A brief review cannot cover all the gaps and problematic assertions that arise in Chapter 2, which Harris devotes to the Treatise. For our present purposes, I will focus attention and scrutiny on two important and related dimensions of the Treatise which are indicative of some of the more serious shortcomings of Harris’s study. The first concerns the "plan" and structure of the Treatise and which work or works, if any, it may have been modelled after. Obviously this is an issue that is directly relevant to Harris's sceptical, deflationary claims about the unity of Hume's thought and the relative importance of the Treatise in relation to his later works. This is an issue that needs to be treated in a careful and convincing manner if Harris is to be in any secure position to support and sustain his strong, sweeping, deflationary claims. When he comes to explain the plan of the Treatise Harris focuses his attention not on the plan that Hume actually executed and completed but on Hume's remarks in his Advertisement to the first Book. In this context Hume remarks that "the subjects of the understanding and the passions make a complete chain of reasoning by themselves", as reflected in Books I and II, published together in 1739. Hume also states that he hopes to "proceed to the examination of morals, politics, and criticism; which will complete this Treatise of human nature." Harris suggests that this project was never completed since "The treatments of politics and criticism never appeared" (81). Later on Harris contorts Hume's remarks into the claim that Hume projected five different Books for the Treatise and that "Book IV on criticism" and "Book V on politics" never appeared (141-2). There is, however, no basis, in the cited Advertisement, for this claim. Harris's talk of Books IV and V is a matter of sheer confabulation -- something which undermines confidence in his judgment and reliability when dealing with issues of this kind.

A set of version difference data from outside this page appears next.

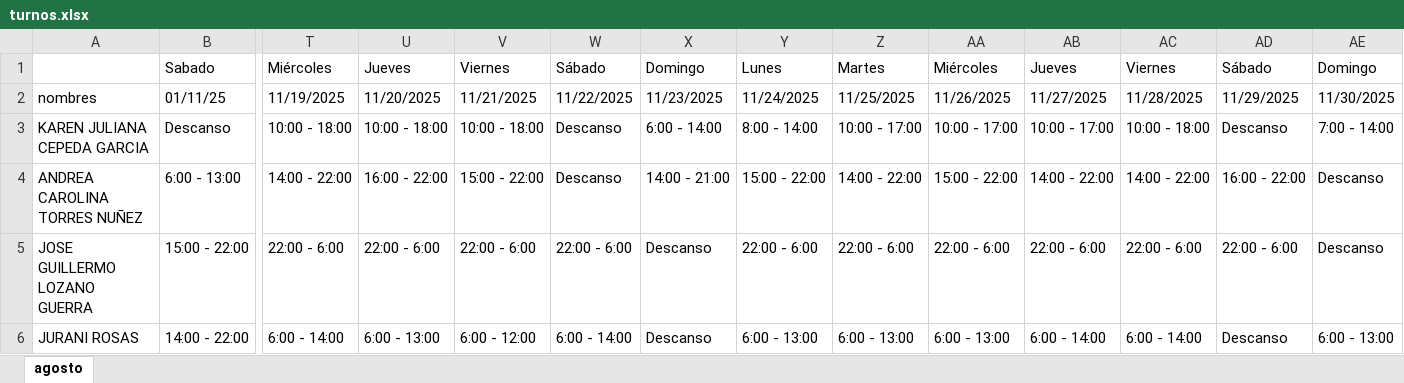
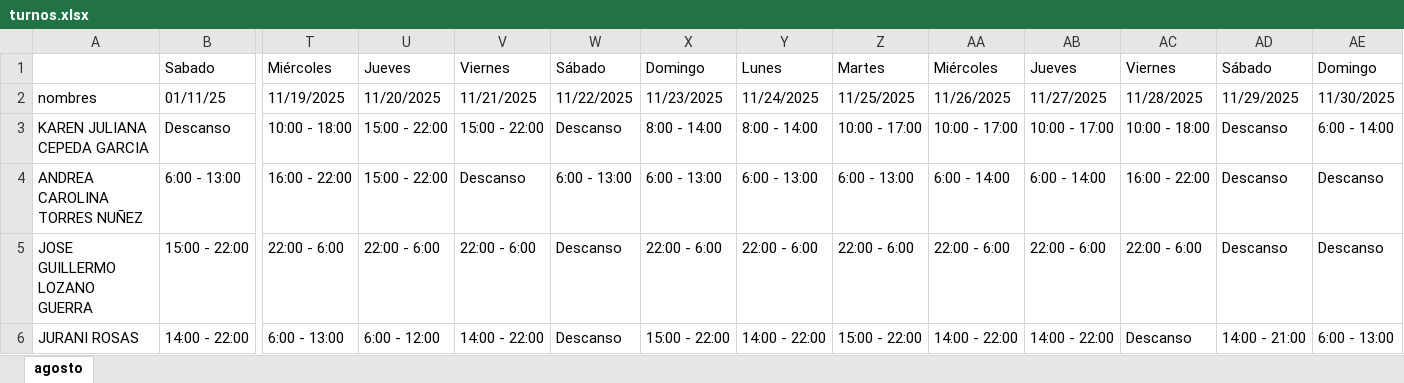
Before and after one commit to DiegoGC122/ingreso, an Excel workbook: turnos.xlsx, sheet agosto, drawn as a sheet; only a part is shown, gaps mark what is left out; values as stored, in another font and other column widths than the file's, no cell formats; the diff covers the shown part only; the diff names each change by its address in the sheet, - before the commit and + after, or states it on an @@ line.

Commit message:
actualizado

```diff
--- a/turnos.xlsx (sheet agosto)
+++ b/turnos.xlsx (sheet agosto)
-U3: 10:00 - 18:00
+U3: 15:00 - 22:00
-V3: 10:00 - 18:00
+V3: 15:00 - 22:00
-X3: 6:00 - 14:00
+X3: 8:00 - 14:00
-AE3: 7:00 - 14:00
+AE3: 6:00 - 14:00
-T4: 14:00 - 22:00
+T4: 16:00 - 22:00
-U4: 16:00 - 22:00
+U4: 15:00 - 22:00
-V4: 15:00 - 22:00
+V4: Descanso
-W4: Descanso
+W4: 6:00 - 13:00
-X4: 14:00 - 21:00
+X4: 6:00 - 13:00
-Y4: 15:00 - 22:00
+Y4: 6:00 - 13:00
-Z4: 14:00 - 22:00
+Z4: 6:00 - 13:00
-AA4: 15:00 - 22:00
+AA4: 6:00 - 14:00
-AB4: 14:00 - 22:00
+AB4: 6:00 - 14:00
-AC4: 14:00 - 22:00
+AC4: 16:00 - 22:00
-AD4: 16:00 - 22:00
+AD4: Descanso
-W5: 22:00 - 6:00
+W5: Descanso
-X5: Descanso
+X5: 22:00 - 6:00
-AD5: 22:00 - 6:00
+AD5: Descanso
-T6: 6:00 - 14:00
+T6: 6:00 - 13:00
-U6: 6:00 - 13:00
+U6: 6:00 - 12:00
-V6: 6:00 - 12:00
+V6: 14:00 - 22:00
-W6: 6:00 - 14:00
+W6: Descanso
-X6: Descanso
+X6: 15:00 - 22:00
-Y6: 6:00 - 13:00
+Y6: 14:00 - 22:00
-Z6: 6:00 - 13:00
+Z6: 15:00 - 22:00
-AA6: 6:00 - 13:00
+AA6: 14:00 - 22:00
-AB6: 6:00 - 14:00
+AB6: 14:00 - 22:00
-AC6: 6:00 - 14:00
+AC6: Descanso
-AD6: Descanso
+AD6: 14:00 - 21:00
```
Also changed, not shown: 239 edited cells elsewhere in this sheet, cell formats.
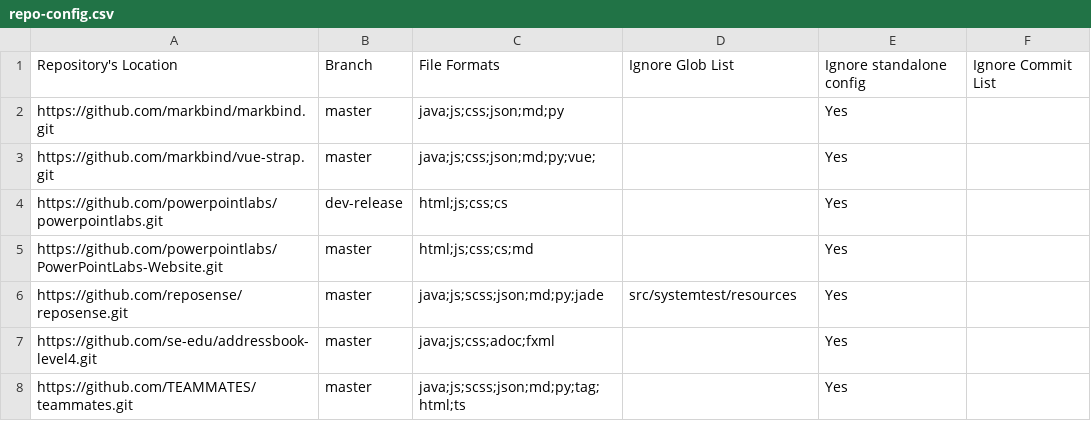
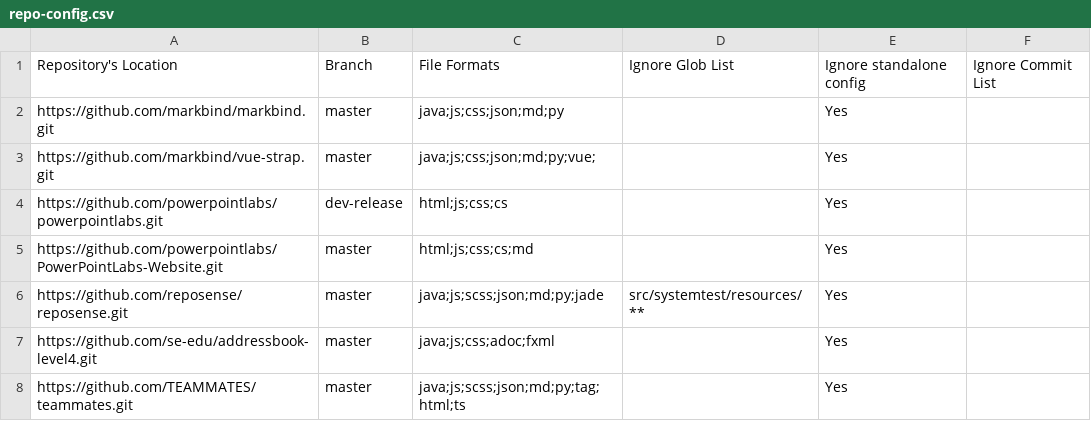
Before and after one commit to ongspxm/2019-dashboard, a CSV file: configs/repo-config.csv, drawn as a sheet.

Commit message:
adding wildcard

```diff
--- a/configs/repo-config.csv
+++ b/configs/repo-config.csv
@@ -5,3 +5,3 @@ https://github.com/powerpointlabs/powerpointlabs.git,dev-release,html;js;css;cs,
 https://github.com/powerpointlabs/PowerPointLabs-Website.git,master,html;js;css;cs;md,,Yes,
-https://github.com/reposense/reposense.git,master,java;js;scss;json;md;py;jade,src/systemtest/resources,Yes,
+https://github.com/reposense/reposense.git,master,java;js;scss;json;md;py;jade,src/systemtest/resources/**,Yes,
 https://github.com/se-edu/addressbook-level4.git,master,java;js;css;adoc;fxml,,Yes,
```
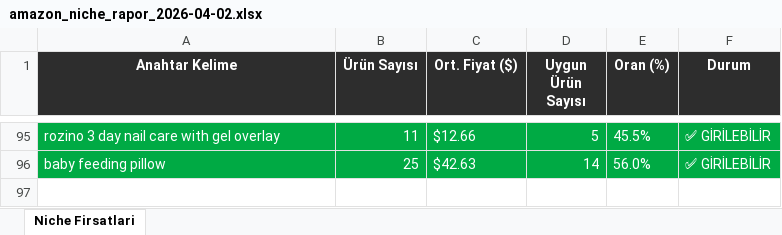
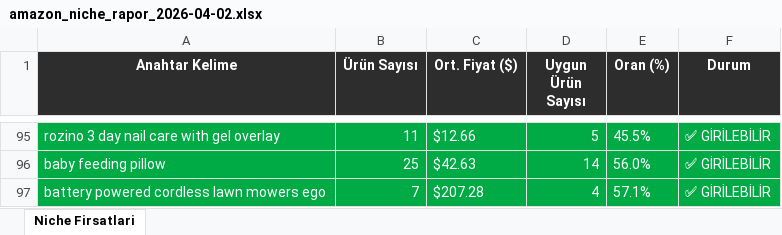
Before and after one commit to furkanarslan3445-coder/amazon-pl-research, an Excel workbook: output/amazon_niche_rapor_2026-04-02.xlsx, sheet Niche Firsatlari, drawn as a sheet; only a part is shown, gaps mark what is left out; values as stored, in another font and other column widths than the file's, no borders; the diff names each change by its address in the sheet, - before the commit and + after, or states it on an @@ line.

```diff
--- a/output/amazon_niche_rapor_2026-04-02.xlsx (sheet Niche Firsatlari)
+++ b/output/amazon_niche_rapor_2026-04-02.xlsx (sheet Niche Firsatlari)
+row 97: battery powered cordless lawn mowers ego | 7 | $207.28 | 4 | 57.1% | ✅ GİRİLEBİLİR
```
Also changed, not shown: 1 other file.
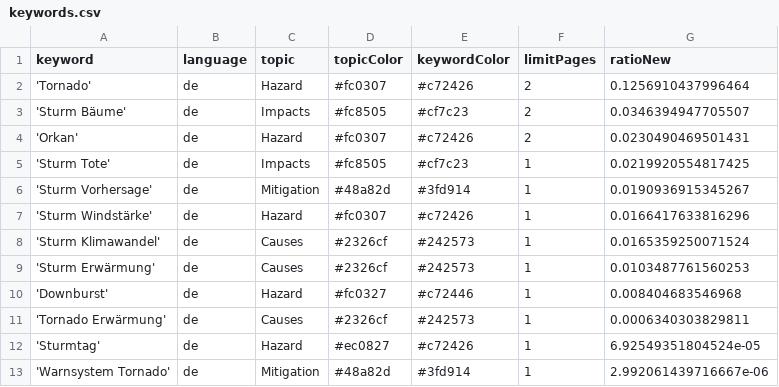
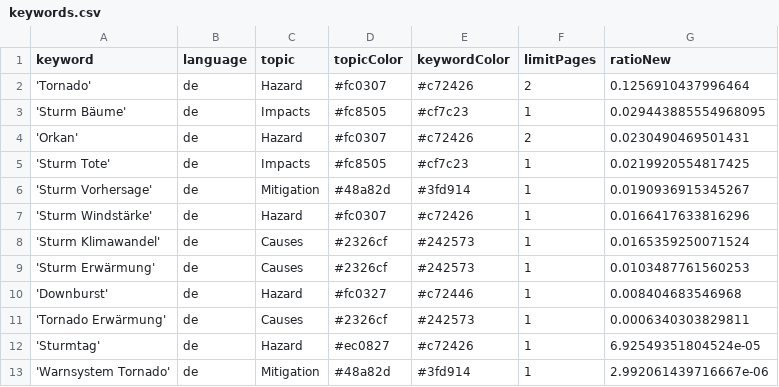
Before and after one commit to MarcoL95-News25/StormIsComing, a CSV file: keywords.csv, drawn as a sheet.

Commit message:
Commit from GitHub Actions (harvest:0.0)

```diff
--- a/keywords.csv
+++ b/keywords.csv
@@ -2,3 +2,3 @@ keyword,language,topic,topicColor,keywordColor,limitPages,ratioNew
 'Tornado',de,Hazard,#fc0307,#c72426,2,0.1256910437996464
-'Sturm Bäume',de,Impacts,#fc8505,#cf7c23,2,0.0346394947705507
+'Sturm Bäume',de,Impacts,#fc8505,#cf7c23,1,0.029443885554968095
 'Orkan',de,Hazard,#fc0307,#c72426,2,0.0230490469501431
```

What we do know is that in Book III, "Of Morals", Hume covers politics as well as morals but does not discuss criticism -- this part of his design was dropped. The plan we are actually presented with is, nevertheless, clear enough. We have, moreover, Hume's more interesting and relevant remarks in the Abstract concerning the plan of the Treatise. In this context Hume remarks that the Treatise "seems to be written upon the same plan with several other works that have had great vogue of late years in England" (AB, 1). Since Harris does not cite or discuss these opening remarks of the Abstract, he offers his readers no suggestions about what this plan might be or which works Hume has specifically in mind. What Harris does acknowledge, however, is that Hobbes published "a book on human nature the structure of which is strikingly similar to the Treatise" (83). The significance of this is much greater than Harris's passing comment suggests. The relevant structure of this project appears in both Hobbes's The Elements of Law and the first two parts of his Leviathan -- the latter being a hugely important work that cast a long shadow of influence well into the 18th century. When Hobbes's Elements was first published in 1650 it appeared in the form of two works, Human Nature and De Corpore Politico. In the latter work Hobbes's refers to the former in more than one context as his "treatise of Human Nature". Hume's Treatise has, therefore, both a Hobbist plan and a Hobbist title. All this is, of course, of considerable importance and relevance when assessing the significance of Hume's "plan" but Harris mentions none of it.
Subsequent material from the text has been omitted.